# WHAT THE TASK REQUIRES
Repeat every entry below exactly.
(Beginning of EXERCISE INPUTS)
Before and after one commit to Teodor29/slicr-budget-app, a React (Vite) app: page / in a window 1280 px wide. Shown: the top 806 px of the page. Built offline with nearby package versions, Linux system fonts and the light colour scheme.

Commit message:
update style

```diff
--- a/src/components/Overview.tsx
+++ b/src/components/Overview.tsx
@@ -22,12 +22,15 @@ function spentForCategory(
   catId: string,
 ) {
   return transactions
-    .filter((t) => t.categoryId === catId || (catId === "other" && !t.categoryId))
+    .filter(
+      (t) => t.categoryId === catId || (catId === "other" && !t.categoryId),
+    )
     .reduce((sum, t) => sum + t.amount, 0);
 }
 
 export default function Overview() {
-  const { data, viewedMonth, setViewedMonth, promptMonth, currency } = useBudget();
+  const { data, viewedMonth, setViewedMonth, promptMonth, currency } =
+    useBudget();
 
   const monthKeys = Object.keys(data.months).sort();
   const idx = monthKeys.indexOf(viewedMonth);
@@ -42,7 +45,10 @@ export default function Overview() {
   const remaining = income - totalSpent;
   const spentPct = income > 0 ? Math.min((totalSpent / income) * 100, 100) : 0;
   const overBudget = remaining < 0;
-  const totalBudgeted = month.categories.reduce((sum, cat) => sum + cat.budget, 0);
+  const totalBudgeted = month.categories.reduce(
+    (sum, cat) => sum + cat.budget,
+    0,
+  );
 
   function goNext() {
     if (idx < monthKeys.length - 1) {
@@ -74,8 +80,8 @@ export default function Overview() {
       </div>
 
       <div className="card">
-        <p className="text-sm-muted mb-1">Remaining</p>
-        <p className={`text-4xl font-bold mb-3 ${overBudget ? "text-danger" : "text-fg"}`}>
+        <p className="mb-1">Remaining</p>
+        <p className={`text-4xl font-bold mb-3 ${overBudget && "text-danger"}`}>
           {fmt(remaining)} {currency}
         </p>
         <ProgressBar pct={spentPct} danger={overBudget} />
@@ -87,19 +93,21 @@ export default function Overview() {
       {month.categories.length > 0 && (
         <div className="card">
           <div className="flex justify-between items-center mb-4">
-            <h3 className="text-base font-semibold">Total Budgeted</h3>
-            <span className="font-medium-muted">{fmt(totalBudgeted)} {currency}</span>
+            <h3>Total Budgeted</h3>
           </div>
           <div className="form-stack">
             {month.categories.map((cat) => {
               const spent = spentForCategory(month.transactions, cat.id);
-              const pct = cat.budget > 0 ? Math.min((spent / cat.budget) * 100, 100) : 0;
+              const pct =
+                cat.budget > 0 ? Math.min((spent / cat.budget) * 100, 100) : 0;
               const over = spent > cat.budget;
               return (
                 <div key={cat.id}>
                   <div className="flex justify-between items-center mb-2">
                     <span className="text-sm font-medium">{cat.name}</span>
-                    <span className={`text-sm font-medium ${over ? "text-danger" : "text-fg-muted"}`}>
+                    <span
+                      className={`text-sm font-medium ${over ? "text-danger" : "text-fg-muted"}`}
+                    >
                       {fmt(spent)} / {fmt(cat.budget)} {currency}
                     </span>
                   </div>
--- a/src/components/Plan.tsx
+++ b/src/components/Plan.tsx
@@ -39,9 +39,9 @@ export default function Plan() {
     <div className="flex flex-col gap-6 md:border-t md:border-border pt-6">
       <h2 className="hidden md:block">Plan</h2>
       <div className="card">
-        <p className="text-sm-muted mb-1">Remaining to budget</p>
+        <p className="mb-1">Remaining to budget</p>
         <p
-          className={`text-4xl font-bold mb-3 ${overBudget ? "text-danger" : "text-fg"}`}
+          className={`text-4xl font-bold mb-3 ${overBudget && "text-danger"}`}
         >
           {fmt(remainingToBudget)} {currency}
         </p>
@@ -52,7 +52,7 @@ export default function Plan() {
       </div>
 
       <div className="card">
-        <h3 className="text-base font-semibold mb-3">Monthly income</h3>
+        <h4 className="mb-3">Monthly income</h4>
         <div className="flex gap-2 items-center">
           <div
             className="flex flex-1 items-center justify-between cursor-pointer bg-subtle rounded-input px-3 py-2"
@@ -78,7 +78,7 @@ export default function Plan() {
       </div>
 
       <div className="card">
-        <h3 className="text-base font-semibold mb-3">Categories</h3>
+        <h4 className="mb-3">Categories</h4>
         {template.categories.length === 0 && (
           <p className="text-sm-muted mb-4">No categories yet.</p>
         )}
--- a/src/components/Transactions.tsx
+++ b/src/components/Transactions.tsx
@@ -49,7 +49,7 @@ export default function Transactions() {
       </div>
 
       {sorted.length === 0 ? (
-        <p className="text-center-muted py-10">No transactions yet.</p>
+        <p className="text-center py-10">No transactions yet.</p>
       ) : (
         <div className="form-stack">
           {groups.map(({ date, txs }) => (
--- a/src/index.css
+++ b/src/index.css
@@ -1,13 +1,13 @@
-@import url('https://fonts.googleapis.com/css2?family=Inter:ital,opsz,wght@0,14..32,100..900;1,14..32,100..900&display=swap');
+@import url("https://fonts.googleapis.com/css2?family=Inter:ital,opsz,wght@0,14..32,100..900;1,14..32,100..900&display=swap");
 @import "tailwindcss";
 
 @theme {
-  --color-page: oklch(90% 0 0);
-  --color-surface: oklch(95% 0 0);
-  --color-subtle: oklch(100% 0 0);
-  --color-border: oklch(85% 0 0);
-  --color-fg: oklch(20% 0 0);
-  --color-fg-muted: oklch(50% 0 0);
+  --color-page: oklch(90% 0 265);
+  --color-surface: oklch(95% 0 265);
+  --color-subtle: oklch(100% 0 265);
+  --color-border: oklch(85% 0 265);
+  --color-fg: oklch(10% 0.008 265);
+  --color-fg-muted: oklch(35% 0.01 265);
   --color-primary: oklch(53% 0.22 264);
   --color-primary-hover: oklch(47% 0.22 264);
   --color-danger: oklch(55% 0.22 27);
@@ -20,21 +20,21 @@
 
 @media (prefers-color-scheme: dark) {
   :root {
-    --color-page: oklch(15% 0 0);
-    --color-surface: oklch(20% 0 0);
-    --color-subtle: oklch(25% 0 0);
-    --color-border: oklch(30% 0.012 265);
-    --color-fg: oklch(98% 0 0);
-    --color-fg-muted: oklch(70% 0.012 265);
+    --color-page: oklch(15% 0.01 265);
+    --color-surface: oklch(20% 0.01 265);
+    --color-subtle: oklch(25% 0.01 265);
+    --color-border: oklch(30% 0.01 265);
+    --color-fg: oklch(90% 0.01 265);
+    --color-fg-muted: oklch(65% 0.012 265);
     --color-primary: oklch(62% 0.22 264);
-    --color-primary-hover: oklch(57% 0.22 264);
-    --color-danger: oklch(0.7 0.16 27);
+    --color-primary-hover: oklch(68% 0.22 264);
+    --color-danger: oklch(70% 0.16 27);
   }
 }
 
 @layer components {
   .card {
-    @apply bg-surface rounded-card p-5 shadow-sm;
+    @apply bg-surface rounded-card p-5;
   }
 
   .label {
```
(End of EXERCISE INPUTS)
# SOLUTION FOR THIS EXERCISE
Before and after one commit to Teodor29/slicr-budget-app, a React (Vite) app: page / in a window 1280 px wide. Shown: the top 806 px of the page. Built offline with nearby package versions, Linux system fonts and the light colour scheme.

Commit message:
update style

```diff
--- a/src/components/Overview.tsx
+++ b/src/components/Overview.tsx
@@ -22,12 +22,15 @@ function spentForCategory(
   catId: string,
 ) {
   return transactions
-    .filter((t) => t.categoryId === catId || (catId === "other" && !t.categoryId))
+    .filter(
+      (t) => t.categoryId === catId || (catId === "other" && !t.categoryId),
+    )
     .reduce((sum, t) => sum + t.amount, 0);
 }
 
 export default function Overview() {
-  const { data, viewedMonth, setViewedMonth, promptMonth, currency } = useBudget();
+  const { data, viewedMonth, setViewedMonth, promptMonth, currency } =
+    useBudget();
 
   const monthKeys = Object.keys(data.months).sort();
   const idx = monthKeys.indexOf(viewedMonth);
@@ -42,7 +45,10 @@ export default function Overview() {
   const remaining = income - totalSpent;
   const spentPct = income > 0 ? Math.min((totalSpent / income) * 100, 100) : 0;
   const overBudget = remaining < 0;
-  const totalBudgeted = month.categories.reduce((sum, cat) => sum + cat.budget, 0);
+  const totalBudgeted = month.categories.reduce(
+    (sum, cat) => sum + cat.budget,
+    0,
+  );
 
   function goNext() {
     if (idx < monthKeys.length - 1) {
@@ -74,8 +80,8 @@ export default function Overview() {
       </div>
 
       <div className="card">
-        <p className="text-sm-muted mb-1">Remaining</p>
-        <p className={`text-4xl font-bold mb-3 ${overBudget ? "text-danger" : "text-fg"}`}>
+        <p className="mb-1">Remaining</p>
+        <p className={`text-4xl font-bold mb-3 ${overBudget && "text-danger"}`}>
           {fmt(remaining)} {currency}
         </p>
         <ProgressBar pct={spentPct} danger={overBudget} />
@@ -87,19 +93,21 @@ export default function Overview() {
       {month.categories.length > 0 && (
         <div className="card">
           <div className="flex justify-between items-center mb-4">
-            <h3 className="text-base font-semibold">Total Budgeted</h3>
-            <span className="font-medium-muted">{fmt(totalBudgeted)} {currency}</span>
+            <h3>Total Budgeted</h3>
           </div>
           <div className="form-stack">
             {month.categories.map((cat) => {
               const spent = spentForCategory(month.transactions, cat.id);
-              const pct = cat.budget > 0 ? Math.min((spent / cat.budget) * 100, 100) : 0;
+              const pct =
+                cat.budget > 0 ? Math.min((spent / cat.budget) * 100, 100) : 0;
               const over = spent > cat.budget;
               return (
                 <div key={cat.id}>
                   <div className="flex justify-between items-center mb-2">
                     <span className="text-sm font-medium">{cat.name}</span>
-                    <span className={`text-sm font-medium ${over ? "text-danger" : "text-fg-muted"}`}>
+                    <span
+                      className={`text-sm font-medium ${over ? "text-danger" : "text-fg-muted"}`}
+                    >
                       {fmt(spent)} / {fmt(cat.budget)} {currency}
                     </span>
                   </div>
--- a/src/components/Plan.tsx
+++ b/src/components/Plan.tsx
@@ -39,9 +39,9 @@ export default function Plan() {
     <div className="flex flex-col gap-6 md:border-t md:border-border pt-6">
       <h2 className="hidden md:block">Plan</h2>
       <div className="card">
-        <p className="text-sm-muted mb-1">Remaining to budget</p>
+        <p className="mb-1">Remaining to budget</p>
         <p
-          className={`text-4xl font-bold mb-3 ${overBudget ? "text-danger" : "text-fg"}`}
+          className={`text-4xl font-bold mb-3 ${overBudget && "text-danger"}`}
         >
           {fmt(remainingToBudget)} {currency}
         </p>
@@ -52,7 +52,7 @@ export default function Plan() {
       </div>
 
       <div className="card">
-        <h3 className="text-base font-semibold mb-3">Monthly income</h3>
+        <h4 className="mb-3">Monthly income</h4>
         <div className="flex gap-2 items-center">
           <div
             className="flex flex-1 items-center justify-between cursor-pointer bg-subtle rounded-input px-3 py-2"
@@ -78,7 +78,7 @@ export default function Plan() {
       </div>
 
       <div className="card">
-        <h3 className="text-base font-semibold mb-3">Categories</h3>
+        <h4 className="mb-3">Categories</h4>
         {template.categories.length === 0 && (
           <p className="text-sm-muted mb-4">No categories yet.</p>
         )}
--- a/src/components/Transactions.tsx
+++ b/src/components/Transactions.tsx
@@ -49,7 +49,7 @@ export default function Transactions() {
       </div>
 
       {sorted.length === 0 ? (
-        <p className="text-center-muted py-10">No transactions yet.</p>
+        <p className="text-center py-10">No transactions yet.</p>
       ) : (
         <div className="form-stack">
           {groups.map(({ date, txs }) => (
--- a/src/index.css
+++ b/src/index.css
@@ -1,13 +1,13 @@
-@import url('https://fonts.googleapis.com/css2?family=Inter:ital,opsz,wght@0,14..32,100..900;1,14..32,100..900&display=swap');
+@import url("https://fonts.googleapis.com/css2?family=Inter:ital,opsz,wght@0,14..32,100..900;1,14..32,100..900&display=swap");
 @import "tailwindcss";
 
 @theme {
-  --color-page: oklch(90% 0 0);
-  --color-surface: oklch(95% 0 0);
-  --color-subtle: oklch(100% 0 0);
-  --color-border: oklch(85% 0 0);
-  --color-fg: oklch(20% 0 0);
-  --color-fg-muted: oklch(50% 0 0);
+  --color-page: oklch(90% 0 265);
+  --color-surface: oklch(95% 0 265);
+  --color-subtle: oklch(100% 0 265);
+  --color-border: oklch(85% 0 265);
+  --color-fg: oklch(10% 0.008 265);
+  --color-fg-muted: oklch(35% 0.01 265);
   --color-primary: oklch(53% 0.22 264);
   --color-primary-hover: oklch(47% 0.22 264);
   --color-danger: oklch(55% 0.22 27);
@@ -20,21 +20,21 @@
 
 @media (prefers-color-scheme: dark) {
   :root {
-    --color-page: oklch(15% 0 0);
-    --color-surface: oklch(20% 0 0);
-    --color-subtle: oklch(25% 0 0);
-    --color-border: oklch(30% 0.012 265);
-    --color-fg: oklch(98% 0 0);
-    --color-fg-muted: oklch(70% 0.012 265);
+    --color-page: oklch(15% 0.01 265);
+    --color-surface: oklch(20% 0.01 265);
+    --color-subtle: oklch(25% 0.01 265);
+    --color-border: oklch(30% 0.01 265);
+    --color-fg: oklch(90% 0.01 265);
+    --color-fg-muted: oklch(65% 0.012 265);
     --color-primary: oklch(62% 0.22 264);
-    --color-primary-hover: oklch(57% 0.22 264);
-    --color-danger: oklch(0.7 0.16 27);
+    --color-primary-hover: oklch(68% 0.22 264);
+    --color-danger: oklch(70% 0.16 27);
   }
 }
 
 @layer components {
   .card {
-    @apply bg-surface rounded-card p-5 shadow-sm;
+    @apply bg-surface rounded-card p-5;
   }
 
   .label {
```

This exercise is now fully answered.